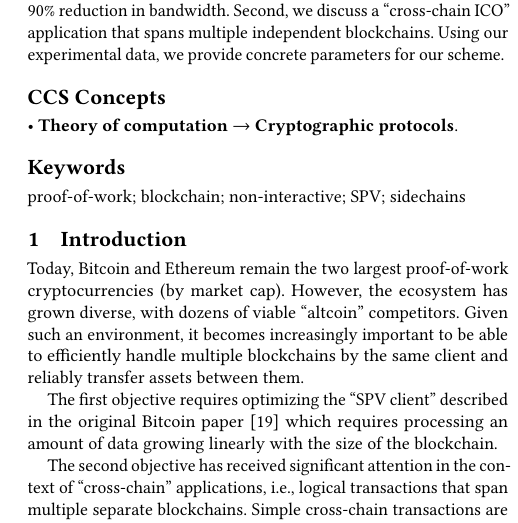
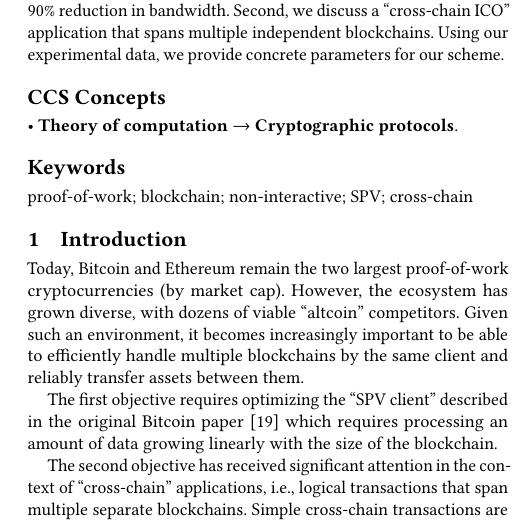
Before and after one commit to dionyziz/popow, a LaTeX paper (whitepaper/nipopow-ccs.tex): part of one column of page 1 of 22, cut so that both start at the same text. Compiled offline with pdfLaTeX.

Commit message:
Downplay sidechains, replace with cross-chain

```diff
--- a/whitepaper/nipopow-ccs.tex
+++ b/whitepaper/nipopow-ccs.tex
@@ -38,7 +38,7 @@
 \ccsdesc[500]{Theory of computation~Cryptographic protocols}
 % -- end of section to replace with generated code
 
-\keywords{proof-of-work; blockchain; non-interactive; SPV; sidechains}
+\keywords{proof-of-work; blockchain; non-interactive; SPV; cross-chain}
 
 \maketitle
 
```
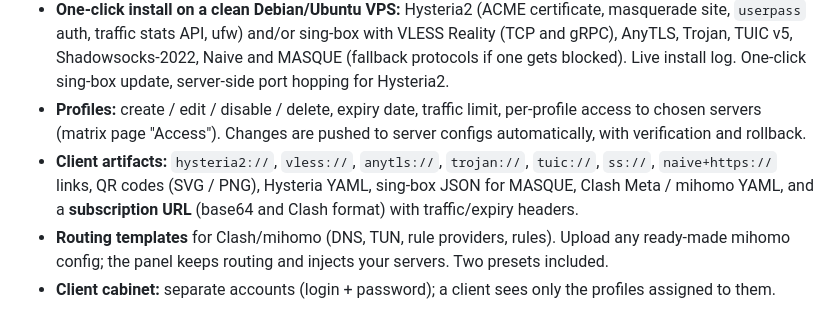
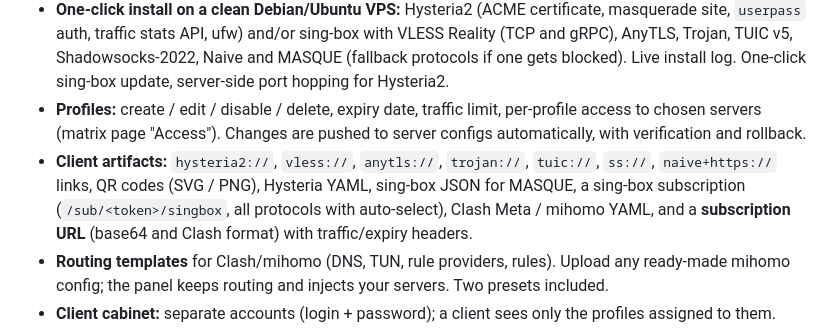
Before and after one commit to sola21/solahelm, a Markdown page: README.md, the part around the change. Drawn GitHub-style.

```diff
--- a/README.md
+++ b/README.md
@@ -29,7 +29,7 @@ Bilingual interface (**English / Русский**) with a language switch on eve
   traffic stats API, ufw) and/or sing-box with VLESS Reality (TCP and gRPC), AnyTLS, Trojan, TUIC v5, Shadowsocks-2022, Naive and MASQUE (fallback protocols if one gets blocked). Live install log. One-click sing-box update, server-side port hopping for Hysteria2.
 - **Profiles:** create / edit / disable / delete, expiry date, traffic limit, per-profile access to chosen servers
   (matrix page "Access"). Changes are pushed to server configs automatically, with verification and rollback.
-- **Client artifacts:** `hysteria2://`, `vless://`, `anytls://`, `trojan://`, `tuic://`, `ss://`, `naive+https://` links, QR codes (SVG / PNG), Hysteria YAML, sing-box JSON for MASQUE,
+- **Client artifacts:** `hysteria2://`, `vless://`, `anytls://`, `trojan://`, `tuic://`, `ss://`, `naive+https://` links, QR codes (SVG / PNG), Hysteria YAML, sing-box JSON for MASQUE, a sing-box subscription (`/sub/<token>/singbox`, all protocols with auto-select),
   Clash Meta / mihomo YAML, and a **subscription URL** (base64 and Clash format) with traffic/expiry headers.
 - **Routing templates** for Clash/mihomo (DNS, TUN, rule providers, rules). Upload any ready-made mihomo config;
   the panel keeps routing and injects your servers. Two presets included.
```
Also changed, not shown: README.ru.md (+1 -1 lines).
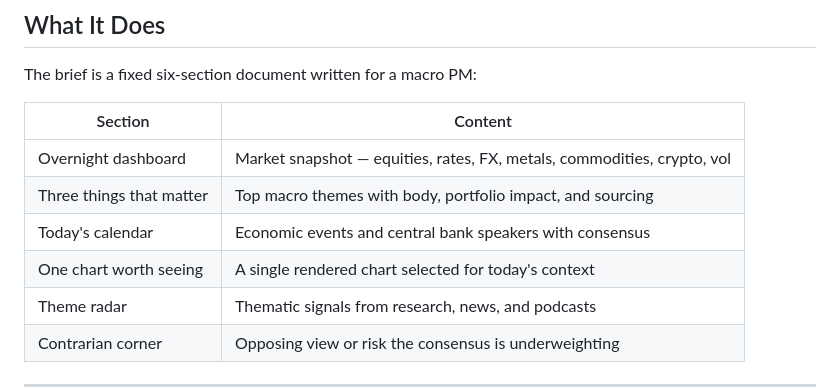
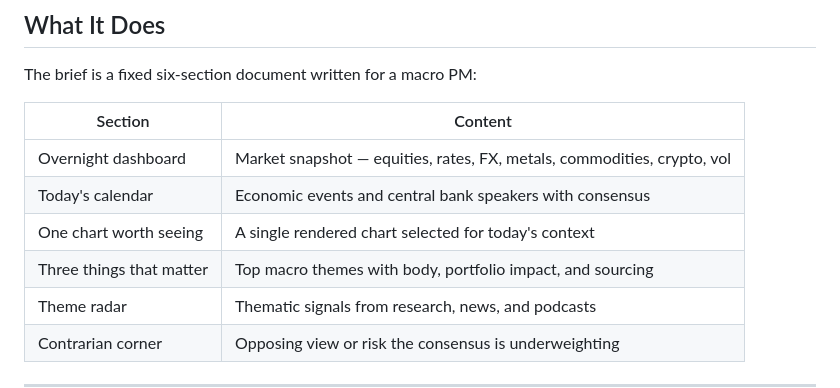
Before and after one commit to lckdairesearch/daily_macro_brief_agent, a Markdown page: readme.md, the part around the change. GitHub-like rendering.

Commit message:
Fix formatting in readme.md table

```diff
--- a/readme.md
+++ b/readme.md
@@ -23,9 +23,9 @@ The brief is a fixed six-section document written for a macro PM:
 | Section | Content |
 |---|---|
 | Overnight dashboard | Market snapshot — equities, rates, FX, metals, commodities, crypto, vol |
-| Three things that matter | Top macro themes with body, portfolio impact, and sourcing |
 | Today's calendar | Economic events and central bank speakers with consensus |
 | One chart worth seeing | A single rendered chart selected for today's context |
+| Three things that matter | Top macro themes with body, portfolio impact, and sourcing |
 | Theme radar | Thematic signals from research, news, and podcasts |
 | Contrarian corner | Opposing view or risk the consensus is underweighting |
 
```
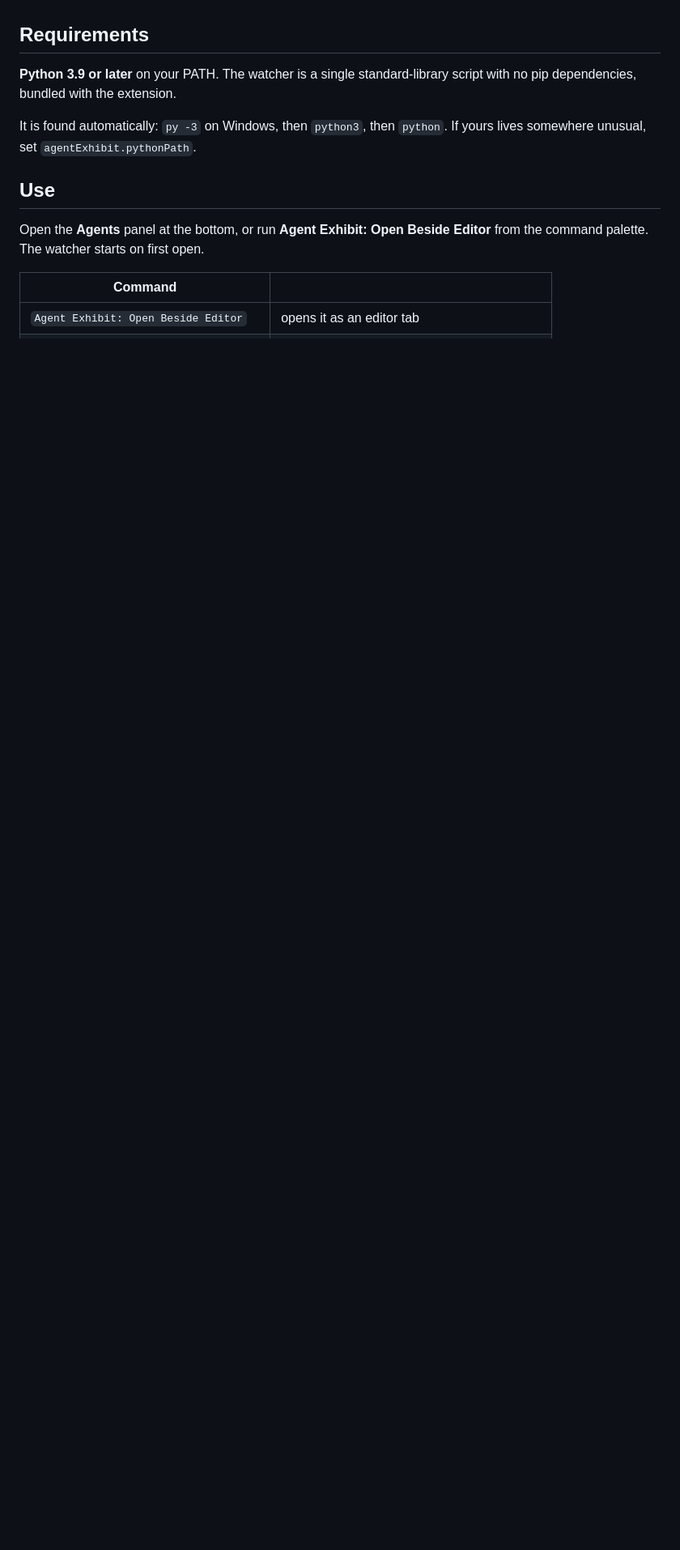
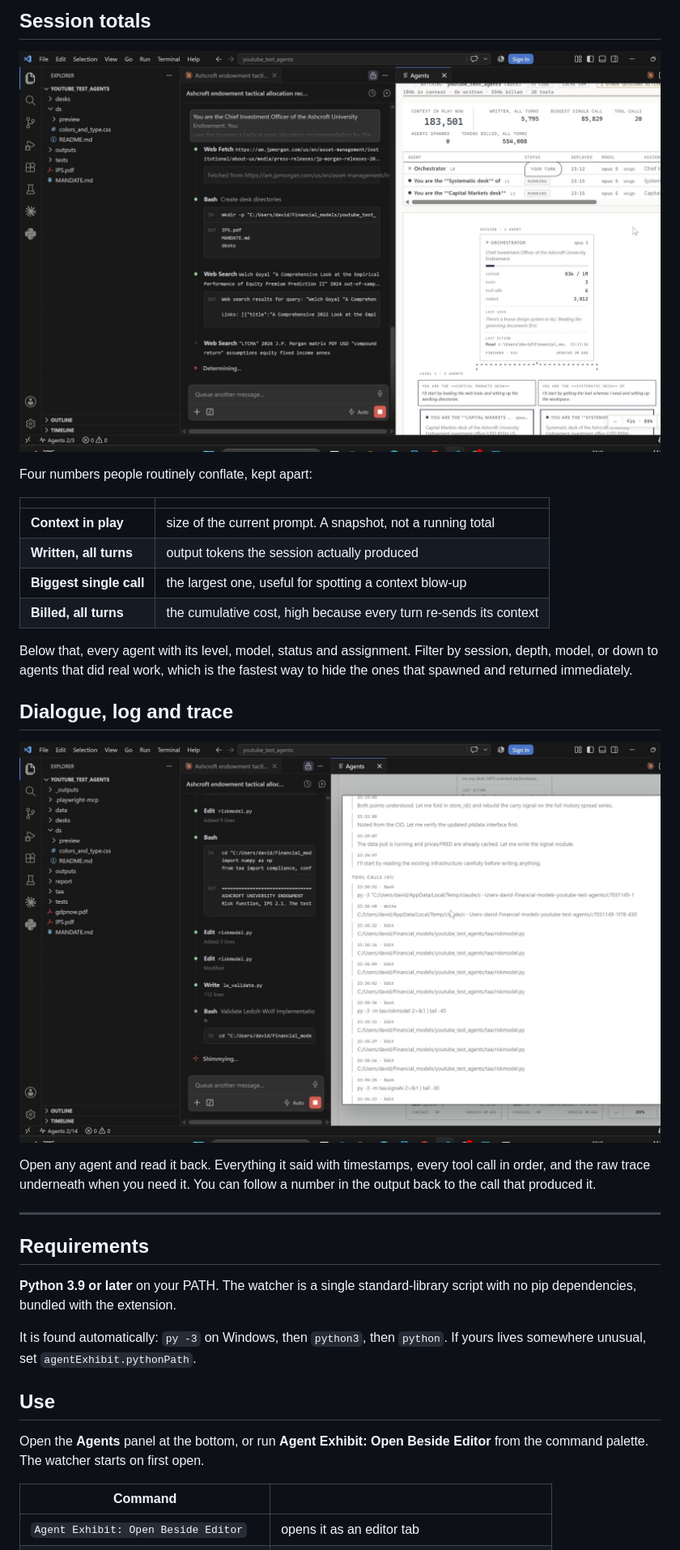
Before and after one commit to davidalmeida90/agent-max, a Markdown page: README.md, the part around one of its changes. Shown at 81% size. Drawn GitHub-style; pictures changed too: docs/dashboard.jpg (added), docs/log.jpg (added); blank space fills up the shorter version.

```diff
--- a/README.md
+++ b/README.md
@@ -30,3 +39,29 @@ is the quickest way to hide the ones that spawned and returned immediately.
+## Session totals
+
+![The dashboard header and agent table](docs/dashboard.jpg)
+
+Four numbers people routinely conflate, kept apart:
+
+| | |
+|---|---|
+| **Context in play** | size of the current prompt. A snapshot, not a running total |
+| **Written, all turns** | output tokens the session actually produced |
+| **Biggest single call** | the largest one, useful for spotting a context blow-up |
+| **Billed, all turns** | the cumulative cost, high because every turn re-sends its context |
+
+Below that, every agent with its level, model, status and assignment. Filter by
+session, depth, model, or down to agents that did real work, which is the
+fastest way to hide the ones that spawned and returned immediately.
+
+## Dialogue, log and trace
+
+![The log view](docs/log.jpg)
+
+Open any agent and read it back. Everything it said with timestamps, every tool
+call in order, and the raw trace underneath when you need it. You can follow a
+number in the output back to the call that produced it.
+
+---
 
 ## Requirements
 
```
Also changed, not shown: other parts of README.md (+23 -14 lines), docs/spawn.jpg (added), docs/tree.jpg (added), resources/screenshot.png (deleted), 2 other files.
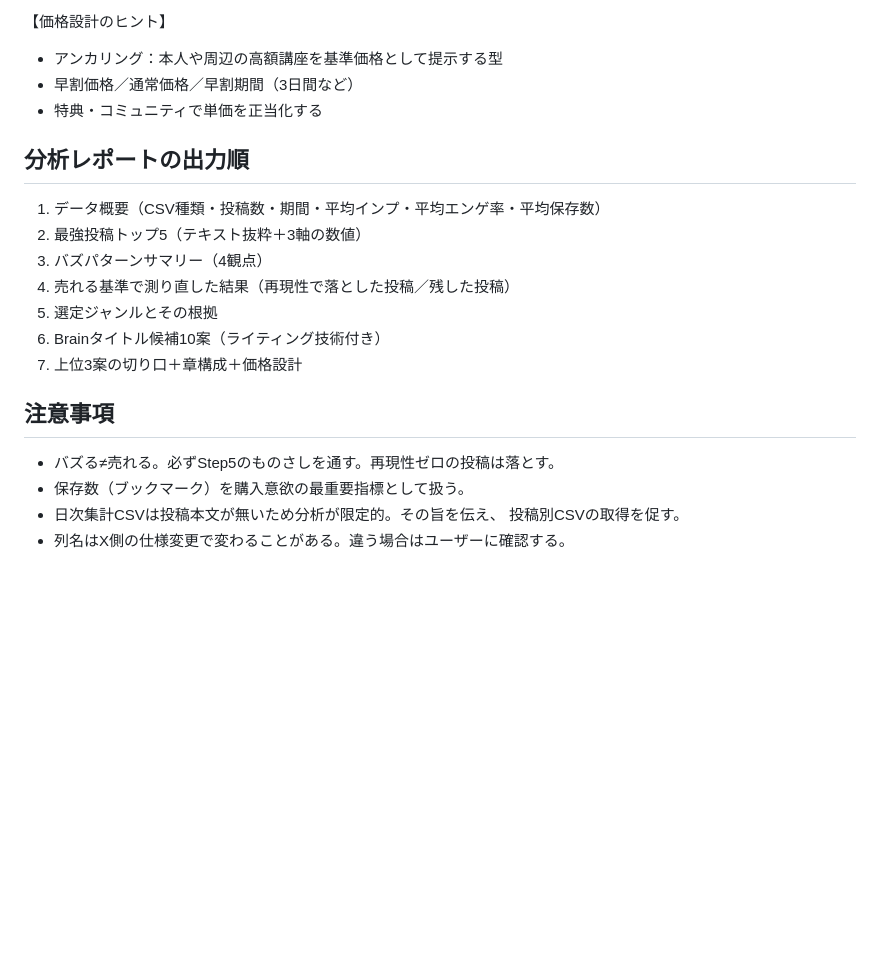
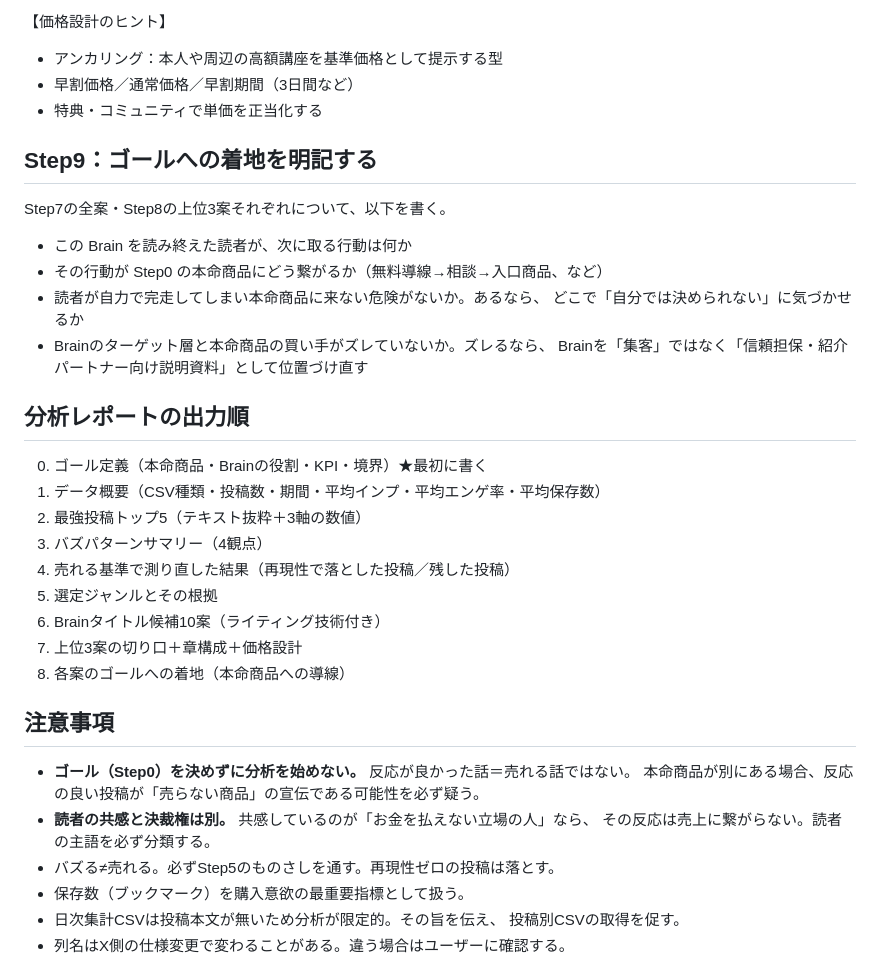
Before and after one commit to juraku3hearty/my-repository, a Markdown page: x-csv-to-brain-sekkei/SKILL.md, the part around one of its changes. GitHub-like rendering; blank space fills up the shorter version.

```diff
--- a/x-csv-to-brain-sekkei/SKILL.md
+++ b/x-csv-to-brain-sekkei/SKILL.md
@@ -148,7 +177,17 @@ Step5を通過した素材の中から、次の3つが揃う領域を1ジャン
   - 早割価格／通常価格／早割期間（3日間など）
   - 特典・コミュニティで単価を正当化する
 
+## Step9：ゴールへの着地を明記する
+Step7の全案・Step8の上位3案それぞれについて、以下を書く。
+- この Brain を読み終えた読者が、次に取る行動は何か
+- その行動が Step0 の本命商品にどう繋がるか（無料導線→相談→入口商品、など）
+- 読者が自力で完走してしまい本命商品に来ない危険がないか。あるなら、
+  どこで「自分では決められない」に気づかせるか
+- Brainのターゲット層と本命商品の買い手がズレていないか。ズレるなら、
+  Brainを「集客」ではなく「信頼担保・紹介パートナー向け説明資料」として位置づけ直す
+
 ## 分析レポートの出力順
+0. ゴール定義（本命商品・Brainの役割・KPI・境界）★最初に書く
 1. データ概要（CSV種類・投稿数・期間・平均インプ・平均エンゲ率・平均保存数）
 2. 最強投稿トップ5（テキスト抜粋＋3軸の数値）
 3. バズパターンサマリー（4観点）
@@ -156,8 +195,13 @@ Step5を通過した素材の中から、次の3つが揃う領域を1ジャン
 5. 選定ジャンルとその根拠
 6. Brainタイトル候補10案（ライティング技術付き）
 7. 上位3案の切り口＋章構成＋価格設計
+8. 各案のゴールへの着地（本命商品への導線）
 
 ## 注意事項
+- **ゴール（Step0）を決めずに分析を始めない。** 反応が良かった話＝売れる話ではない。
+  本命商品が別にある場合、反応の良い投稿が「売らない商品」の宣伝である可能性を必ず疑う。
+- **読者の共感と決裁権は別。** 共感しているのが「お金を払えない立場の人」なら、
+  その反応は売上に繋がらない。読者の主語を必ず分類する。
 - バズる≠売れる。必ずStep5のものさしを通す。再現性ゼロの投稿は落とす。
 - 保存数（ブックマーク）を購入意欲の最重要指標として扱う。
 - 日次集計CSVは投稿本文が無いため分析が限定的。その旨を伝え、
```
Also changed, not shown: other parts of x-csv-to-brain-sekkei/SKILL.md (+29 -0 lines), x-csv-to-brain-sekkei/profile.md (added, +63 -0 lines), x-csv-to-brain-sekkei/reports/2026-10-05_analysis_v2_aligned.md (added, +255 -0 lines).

■ Exercise goal
Repeat every line of the data above exactly, but drop the pictures.

■ Response below
Before and after one commit to dionyziz/popow, a LaTeX paper (whitepaper/nipopow-ccs.tex): part of one column of page 1 of 22, cut so that both start at the same text. Compiled offline with pdfLaTeX.

Commit message:
Downplay sidechains, replace with cross-chain

```diff
--- a/whitepaper/nipopow-ccs.tex
+++ b/whitepaper/nipopow-ccs.tex
@@ -38,7 +38,7 @@
 \ccsdesc[500]{Theory of computation~Cryptographic protocols}
 % -- end of section to replace with generated code
 
-\keywords{proof-of-work; blockchain; non-interactive; SPV; sidechains}
+\keywords{proof-of-work; blockchain; non-interactive; SPV; cross-chain}
 
 \maketitle
 
```
Before and after one commit to sola21/solahelm, a Markdown page: README.md, the part around the change. Drawn GitHub-style.

```diff
--- a/README.md
+++ b/README.md
@@ -29,7 +29,7 @@ Bilingual interface (**English / Русский**) with a language switch on eve
   traffic stats API, ufw) and/or sing-box with VLESS Reality (TCP and gRPC), AnyTLS, Trojan, TUIC v5, Shadowsocks-2022, Naive and MASQUE (fallback protocols if one gets blocked). Live install log. One-click sing-box update, server-side port hopping for Hysteria2.
 - **Profiles:** create / edit / disable / delete, expiry date, traffic limit, per-profile access to chosen servers
   (matrix page "Access"). Changes are pushed to server configs automatically, with verification and rollback.
-- **Client artifacts:** `hysteria2://`, `vless://`, `anytls://`, `trojan://`, `tuic://`, `ss://`, `naive+https://` links, QR codes (SVG / PNG), Hysteria YAML, sing-box JSON for MASQUE,
+- **Client artifacts:** `hysteria2://`, `vless://`, `anytls://`, `trojan://`, `tuic://`, `ss://`, `naive+https://` links, QR codes (SVG / PNG), Hysteria YAML, sing-box JSON for MASQUE, a sing-box subscription (`/sub/<token>/singbox`, all protocols with auto-select),
   Clash Meta / mihomo YAML, and a **subscription URL** (base64 and Clash format) with traffic/expiry headers.
 - **Routing templates** for Clash/mihomo (DNS, TUN, rule providers, rules). Upload any ready-made mihomo config;
   the panel keeps routing and injects your servers. Two presets included.
```
Also changed, not shown: README.ru.md (+1 -1 lines).
Before and after one commit to lckdairesearch/daily_macro_brief_agent, a Markdown page: readme.md, the part around the change. GitHub-like rendering.

Commit message:
Fix formatting in readme.md table

```diff
--- a/readme.md
+++ b/readme.md
@@ -23,9 +23,9 @@ The brief is a fixed six-section document written for a macro PM:
 | Section | Content |
 |---|---|
 | Overnight dashboard | Market snapshot — equities, rates, FX, metals, commodities, crypto, vol |
-| Three things that matter | Top macro themes with body, portfolio impact, and sourcing |
 | Today's calendar | Economic events and central bank speakers with consensus |
 | One chart worth seeing | A single rendered chart selected for today's context |
+| Three things that matter | Top macro themes with body, portfolio impact, and sourcing |
 | Theme radar | Thematic signals from research, news, and podcasts |
 | Contrarian corner | Opposing view or risk the consensus is underweighting |
 
```
Before and after one commit to davidalmeida90/agent-max, a Markdown page: README.md, the part around one of its changes. Shown at 81% size. Drawn GitHub-style; pictures changed too: docs/dashboard.jpg (added), docs/log.jpg (added); blank space fills up the shorter version.

```diff
--- a/README.md
+++ b/README.md
@@ -30,3 +39,29 @@ is the quickest way to hide the ones that spawned and returned immediately.
+## Session totals
+
+![The dashboard header and agent table](docs/dashboard.jpg)
+
+Four numbers people routinely conflate, kept apart:
+
+| | |
+|---|---|
+| **Context in play** | size of the current prompt. A snapshot, not a running total |
+| **Written, all turns** | output tokens the session actually produced |
+| **Biggest single call** | the largest one, useful for spotting a context blow-up |
+| **Billed, all turns** | the cumulative cost, high because every turn re-sends its context |
+
+Below that, every agent with its level, model, status and assignment. Filter by
+session, depth, model, or down to agents that did real work, which is the
+fastest way to hide the ones that spawned and returned immediately.
+
+## Dialogue, log and trace
+
+![The log view](docs/log.jpg)
+
+Open any agent and read it back. Everything it said with timestamps, every tool
+call in order, and the raw trace underneath when you need it. You can follow a
+number in the output back to the call that produced it.
+
+---
 
 ## Requirements
 
```
Also changed, not shown: other parts of README.md (+23 -14 lines), docs/spawn.jpg (added), docs/tree.jpg (added), resources/screenshot.png (deleted), 2 other files.
Before and after one commit to juraku3hearty/my-repository, a Markdown page: x-csv-to-brain-sekkei/SKILL.md, the part around one of its changes. GitHub-like rendering; blank space fills up the shorter version.

```diff
--- a/x-csv-to-brain-sekkei/SKILL.md
+++ b/x-csv-to-brain-sekkei/SKILL.md
@@ -148,7 +177,17 @@ Step5を通過した素材の中から、次の3つが揃う領域を1ジャン
   - 早割価格／通常価格／早割期間（3日間など）
   - 特典・コミュニティで単価を正当化する
 
+## Step9：ゴールへの着地を明記する
+Step7の全案・Step8の上位3案それぞれについて、以下を書く。
+- この Brain を読み終えた読者が、次に取る行動は何か
+- その行動が Step0 の本命商品にどう繋がるか（無料導線→相談→入口商品、など）
+- 読者が自力で完走してしまい本命商品に来ない危険がないか。あるなら、
+  どこで「自分では決められない」に気づかせるか
+- Brainのターゲット層と本命商品の買い手がズレていないか。ズレるなら、
+  Brainを「集客」ではなく「信頼担保・紹介パートナー向け説明資料」として位置づけ直す
+
 ## 分析レポートの出力順
+0. ゴール定義（本命商品・Brainの役割・KPI・境界）★最初に書く
 1. データ概要（CSV種類・投稿数・期間・平均インプ・平均エンゲ率・平均保存数）
 2. 最強投稿トップ5（テキスト抜粋＋3軸の数値）
 3. バズパターンサマリー（4観点）
@@ -156,8 +195,13 @@ Step5を通過した素材の中から、次の3つが揃う領域を1ジャン
 5. 選定ジャンルとその根拠
 6. Brainタイトル候補10案（ライティング技術付き）
 7. 上位3案の切り口＋章構成＋価格設計
+8. 各案のゴールへの着地（本命商品への導線）
 
 ## 注意事項
+- **ゴール（Step0）を決めずに分析を始めない。** 反応が良かった話＝売れる話ではない。
+  本命商品が別にある場合、反応の良い投稿が「売らない商品」の宣伝である可能性を必ず疑う。
+- **読者の共感と決裁権は別。** 共感しているのが「お金を払えない立場の人」なら、
+  その反応は売上に繋がらない。読者の主語を必ず分類する。
 - バズる≠売れる。必ずStep5のものさしを通す。再現性ゼロの投稿は落とす。
 - 保存数（ブックマーク）を購入意欲の最重要指標として扱う。
 - 日次集計CSVは投稿本文が無いため分析が限定的。その旨を伝え、
```
Also changed, not shown: other parts of x-csv-to-brain-sekkei/SKILL.md (+29 -0 lines), x-csv-to-brain-sekkei/profile.md (added, +63 -0 lines), x-csv-to-brain-sekkei/reports/2026-10-05_analysis_v2_aligned.md (added, +255 -0 lines).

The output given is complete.